President Trump wanted Attorney General William Barr to hold a press conference saying the president had not broken any laws during the July 25 phone call during which he urged Ukrainian President Volodymyr Zelensky to investigate political rival Joe Biden, CBS News has confirmed, according to multiple sources.
Barr ultimately declined to do so, although the Justice Department did release a statement alongside the release of a rough transcript summary of the call saying that the Office of Legal Counsel had found no evidence of wrongdoing.
Mr. Trump's desire for Barr to state publicly that the president had broken no laws was first reported by The Washington Post. The whistleblower complaint expressing concern about the call was the impetus for an ongoing impeachment inquiry. Barr has largely been absent from the spotlight since the was opened.
On Thursday morning, Mr. Trump denied that Barr had declined his request to hold a press conference, calling the story a "fake Washington Post con job."
"Bill Barr did not decline my request to talk about Ukraine. The story was a Fake Washington Post con job with an "anonymous" source that doesn't exist. Just read the Transcript. The Justice Department already ruled that the call was good. We don't have freedom of the press!" Mr. Trump wrote on Twitter.
Mr. Trump's tweet comes as the impeachment inquiry escalates, with Intelligence Committee Chairman Adam Schiff announcing on Wednesday that the inquiry's open hearings will be next week, featuring three witnesses.
The committeesa transcript of closed-door testimony by one of those witnesses on Wednesday. Bill Taylor, the top American diplomat in Ukraine, repeatedly raised concerns about linking U.S. military aid to investigations into the president's rivals.

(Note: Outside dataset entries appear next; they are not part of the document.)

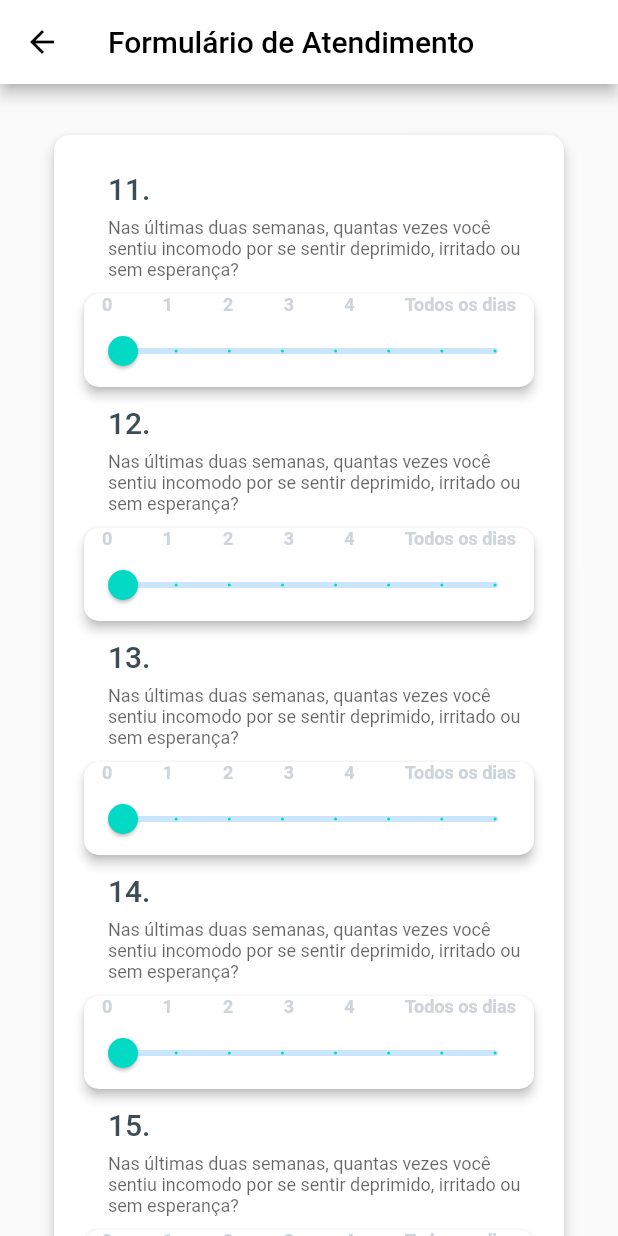
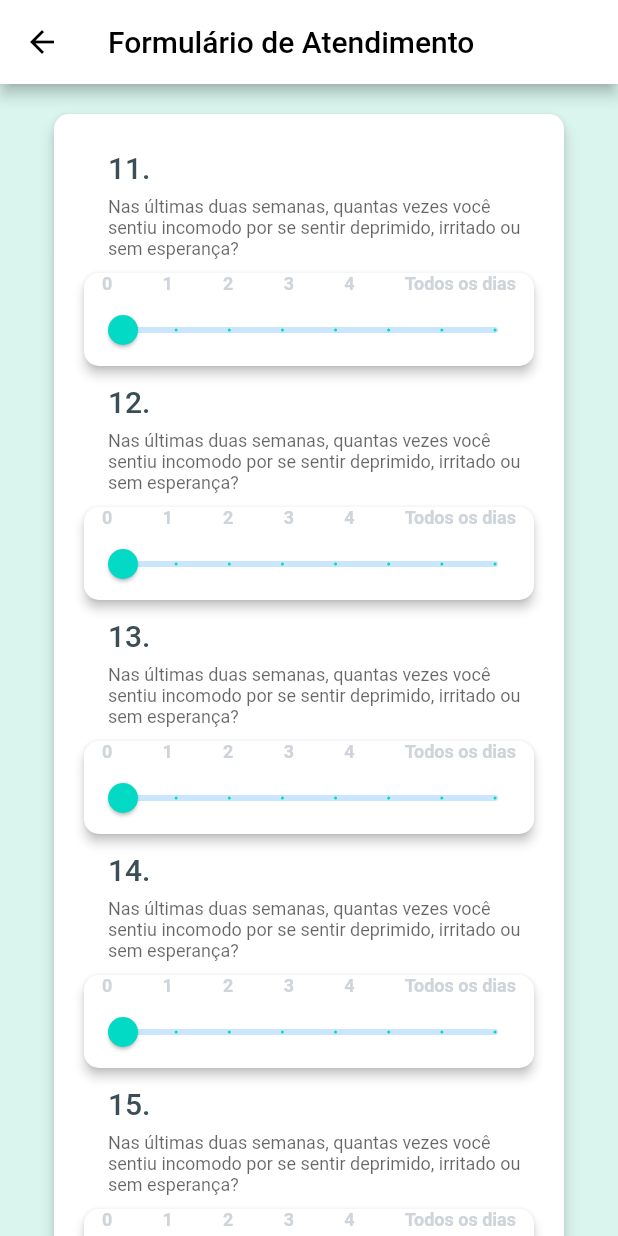
Before and after one commit to MathCastro/Apoio-UnB, a Flutter app: the Pesquisa4View screen opened by its route, on a phone screen of 412 x 824 dp. Run offline on Flutter 3.47's test engine with Material 2 defaults, Android fonts, the phone set to English and light mode, and no system bars; our stand-ins replace firebase_auth, firebase_database; accounts and stored records are empty.

Commit message:
background on questions

```diff
--- a/lib/view/Pesquisa2View.dart
+++ b/lib/view/Pesquisa2View.dart
@@ -20,10 +20,11 @@ class Pesquisa2View extends StatelessWidget {
             style: TextStyle(color: Colors.black),
           ),
         ),
+        backgroundColor: colorLightBlueGreyTwo,
         body: SingleChildScrollView(
           child: Center(
             child: Padding(
-              padding: const EdgeInsets.only(top: 30),
+              padding: const EdgeInsets.only(top: 16, bottom: 16),
               child: Card(
                 shape: RoundedRectangleBorder(
                   borderRadius: BorderRadius.circular(10),
--- a/lib/view/Pesquisa4View.dart
+++ b/lib/view/Pesquisa4View.dart
@@ -21,10 +21,11 @@ class Pesquisa4View extends StatelessWidget {
             style: TextStyle(color: Colors.black),
           ),
         ),
+        backgroundColor: colorLightBlueGreyTwo,
         body: SingleChildScrollView(
           child: Center(
             child: Padding(
-              padding: const EdgeInsets.only(top: 30),
+              padding: const EdgeInsets.only(top: 16, bottom: 16),
               child: Card(
                 shape: RoundedRectangleBorder(
                   borderRadius: BorderRadius.circular(10),
@@ -130,7 +131,6 @@ class SliderFormState extends State<SliderForm> {
                           padding: const EdgeInsets.symmetric(horizontal: 12.0),
                           child: Row(
                               mainAxisAlignment: MainAxisAlignment.spaceBetween,
-
                               children: <Widget>[
                                 Text(
                                   "0",
@@ -186,7 +186,6 @@ class SliderFormState extends State<SliderForm> {
                                       fontStyle: FontStyle.normal,
                                       fontSize: 12.0),
                                 )
-
                               ]),
                         ),
                         Slider(
@@ -250,7 +249,6 @@ class SliderFormState extends State<SliderForm> {
                           padding: const EdgeInsets.symmetric(horizontal: 12.0),
                           child: Row(
                               mainAxisAlignment: MainAxisAlignment.spaceBetween,
-
                               children: <Widget>[
                                 Text(
                                   "0",
@@ -306,7 +304,6 @@ class SliderFormState extends State<SliderForm> {
                                       fontStyle: FontStyle.normal,
                                       fontSize: 12.0),
                                 )
-
                               ]),
                         ),
                         Slider(
@@ -370,7 +367,6 @@ class SliderFormState extends State<SliderForm> {
                           padding: const EdgeInsets.symmetric(horizontal: 12.0),
                           child: Row(
                               mainAxisAlignment: MainAxisAlignment.spaceBetween,
-
                               children: <Widget>[
                                 Text(
                                   "0",
@@ -426,7 +422,6 @@ class SliderFormState extends State<SliderForm> {
                                       fontStyle: FontStyle.normal,
                                       fontSize: 12.0),
                                 )
-
                               ]),
                         ),
                         Slider(
@@ -490,7 +485,6 @@ class SliderFormState extends State<SliderForm> {
                           padding: const EdgeInsets.symmetric(horizontal: 12.0),
                           child: Row(
                               mainAxisAlignment: MainAxisAlignment.spaceBetween,
-
                               children: <Widget>[
                                 Text(
                                   "0",
@@ -546,7 +540,6 @@ class SliderFormState extends State<SliderForm> {
                                       fontStyle: FontStyle.normal,
                                       fontSize: 12.0),
                                 )
-
                               ]),
                         ),
                         Slider(
@@ -610,7 +603,6 @@ class SliderFormState extends State<SliderForm> {
                           padding: const EdgeInsets.symmetric(horizontal: 12.0),
                           child: Row(
                               mainAxisAlignment: MainAxisAlignment.spaceBetween,
-
                               children: <Widget>[
                                 Text(
                                   "0",
@@ -666,7 +658,6 @@ class SliderFormState extends State<SliderForm> {
                                       fontStyle: FontStyle.normal,
                                       fontSize: 12.0),
                                 )
-
                               ]),
                         ),
                         Slider(
```
Also changed, not shown: lib/view/Pesquisa3View.dart (+2 -11 lines). Lines whose indentation alone changed are shown as unchanged.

"That was my clear understanding: security assistance money would not come until the president [of Ukraine] committed to pursue the investigation," Taylor said under questioning, according to the transcript.
Despite closed-door testimony from several witnesses over the past month, congressional Republicans continue to insist that there was no wrongdoing by the president, and have repeatedly attacked the process set by the House Democratic majority.
Senator Lindsey Graham, a staunch ally of the president, said Wednesday that he believed the Trump administration's Ukraine policy was "incoherent," and the administration was "incapable of forming a quid pro quo."
Stefan Becket and Kathryn Watson contributed to this report